The Upside: Infamy!
The Downside: You may not be as funny as you think and now not only will people not remember what it is you are trying to sell (bad for the client), but as a result the Ad Agency will not get any more work in this field.
The mark of a great Ad Agency is one who can successfully combine the methods above. You want a great branding message that is a piece of art that lives in people’s memory forever? Then you can strive to meet the mark of Ridley Scott’s “1984” ad for Apple. It was only shown 1 time during the Super Bowl and is still getting great praises to this day. The companies with funny commercials that are mentioned above, get two big things accomplished – people talk about the commercials, and the branding is solid so that people remember what the product is. How many Super Bowl ads can you remember where the commercial was very funny, but you have no recollection of what it was that was being sold? What’s the point? The point is that you are at least talking about it. You will either go to YouTube and seek the commercial out so you can tell people what the product is (so that they can all say “Oh yeah, I love that commercial), or someone you know will already have done this work and say “Yeah, you mean the State Farm ad where the alien robot is destroying the town? Classic!”
So which method of advertising is correct? The big answer is – THEY ALL ARE! As I mentioned before, effective advertising is very hard to get right. If it were easy, everyone would be an Ad Agency. Whether you are advertising in print, billboard, interactive, television or the Internet, staying up on your game and staying one step ahead of the industry is what it takes to get to the top and stay there.

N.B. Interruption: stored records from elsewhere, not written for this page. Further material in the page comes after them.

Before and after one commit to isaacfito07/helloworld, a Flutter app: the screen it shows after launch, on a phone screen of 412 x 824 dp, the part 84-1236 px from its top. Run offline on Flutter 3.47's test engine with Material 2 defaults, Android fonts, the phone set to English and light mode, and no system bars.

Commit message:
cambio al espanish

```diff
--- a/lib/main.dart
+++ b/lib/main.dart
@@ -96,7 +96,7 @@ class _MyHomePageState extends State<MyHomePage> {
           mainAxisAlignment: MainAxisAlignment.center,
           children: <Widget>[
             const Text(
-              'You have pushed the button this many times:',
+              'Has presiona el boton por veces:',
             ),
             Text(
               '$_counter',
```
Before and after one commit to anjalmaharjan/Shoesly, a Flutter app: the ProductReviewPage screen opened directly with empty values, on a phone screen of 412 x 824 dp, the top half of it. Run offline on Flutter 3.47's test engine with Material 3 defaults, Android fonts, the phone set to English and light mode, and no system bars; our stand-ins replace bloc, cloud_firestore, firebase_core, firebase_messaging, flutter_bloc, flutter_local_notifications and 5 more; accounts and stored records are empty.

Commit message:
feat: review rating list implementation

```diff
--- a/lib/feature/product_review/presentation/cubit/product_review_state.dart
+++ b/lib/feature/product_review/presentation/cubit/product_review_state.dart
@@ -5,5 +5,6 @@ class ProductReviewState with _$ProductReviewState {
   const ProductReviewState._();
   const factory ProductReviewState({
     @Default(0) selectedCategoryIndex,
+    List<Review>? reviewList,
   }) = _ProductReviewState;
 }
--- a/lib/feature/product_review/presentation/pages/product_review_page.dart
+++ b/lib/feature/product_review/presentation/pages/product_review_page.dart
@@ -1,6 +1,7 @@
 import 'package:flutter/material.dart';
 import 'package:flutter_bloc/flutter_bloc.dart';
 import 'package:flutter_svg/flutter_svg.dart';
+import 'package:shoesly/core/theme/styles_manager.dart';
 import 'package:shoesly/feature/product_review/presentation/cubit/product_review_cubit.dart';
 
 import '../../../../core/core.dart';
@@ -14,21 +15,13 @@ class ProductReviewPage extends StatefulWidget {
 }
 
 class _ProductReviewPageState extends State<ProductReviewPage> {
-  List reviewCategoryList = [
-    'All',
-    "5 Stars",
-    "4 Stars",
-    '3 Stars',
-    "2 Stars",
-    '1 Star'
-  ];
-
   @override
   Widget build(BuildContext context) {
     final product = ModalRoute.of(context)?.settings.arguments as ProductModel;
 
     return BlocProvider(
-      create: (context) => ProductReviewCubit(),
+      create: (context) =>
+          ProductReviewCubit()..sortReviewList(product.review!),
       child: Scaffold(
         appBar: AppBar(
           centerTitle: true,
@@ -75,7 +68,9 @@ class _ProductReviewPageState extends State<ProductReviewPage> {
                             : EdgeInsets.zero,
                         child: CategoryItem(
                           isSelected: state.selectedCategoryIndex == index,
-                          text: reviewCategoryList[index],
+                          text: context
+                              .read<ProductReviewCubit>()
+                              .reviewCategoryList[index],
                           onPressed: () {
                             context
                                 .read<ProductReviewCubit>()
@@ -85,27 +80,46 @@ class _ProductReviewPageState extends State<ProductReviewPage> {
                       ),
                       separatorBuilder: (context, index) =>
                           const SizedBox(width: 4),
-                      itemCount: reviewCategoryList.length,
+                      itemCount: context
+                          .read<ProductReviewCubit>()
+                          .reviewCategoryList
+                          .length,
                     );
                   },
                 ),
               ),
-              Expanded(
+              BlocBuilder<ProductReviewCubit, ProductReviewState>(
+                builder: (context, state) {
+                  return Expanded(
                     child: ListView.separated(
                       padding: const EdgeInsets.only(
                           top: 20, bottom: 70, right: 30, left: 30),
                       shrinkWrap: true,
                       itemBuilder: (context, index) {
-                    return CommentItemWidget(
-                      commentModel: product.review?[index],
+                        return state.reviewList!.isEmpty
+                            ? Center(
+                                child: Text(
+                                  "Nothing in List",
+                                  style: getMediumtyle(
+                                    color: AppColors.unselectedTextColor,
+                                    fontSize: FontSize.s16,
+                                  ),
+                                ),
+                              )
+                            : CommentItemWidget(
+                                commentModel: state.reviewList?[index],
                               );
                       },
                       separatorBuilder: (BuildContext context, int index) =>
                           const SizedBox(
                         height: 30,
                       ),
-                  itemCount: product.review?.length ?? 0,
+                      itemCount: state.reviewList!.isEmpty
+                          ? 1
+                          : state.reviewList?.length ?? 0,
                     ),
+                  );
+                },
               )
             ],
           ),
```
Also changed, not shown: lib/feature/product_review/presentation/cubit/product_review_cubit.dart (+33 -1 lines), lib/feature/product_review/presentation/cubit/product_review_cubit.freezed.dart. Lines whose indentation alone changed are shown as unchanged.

The most important thing to think about is what is best for the company. Who is the target audience, what are the demographics? Look at as much data as you can to figure this out and, as long as you are a great creative team, you will hopefully be successful no matter which road you take.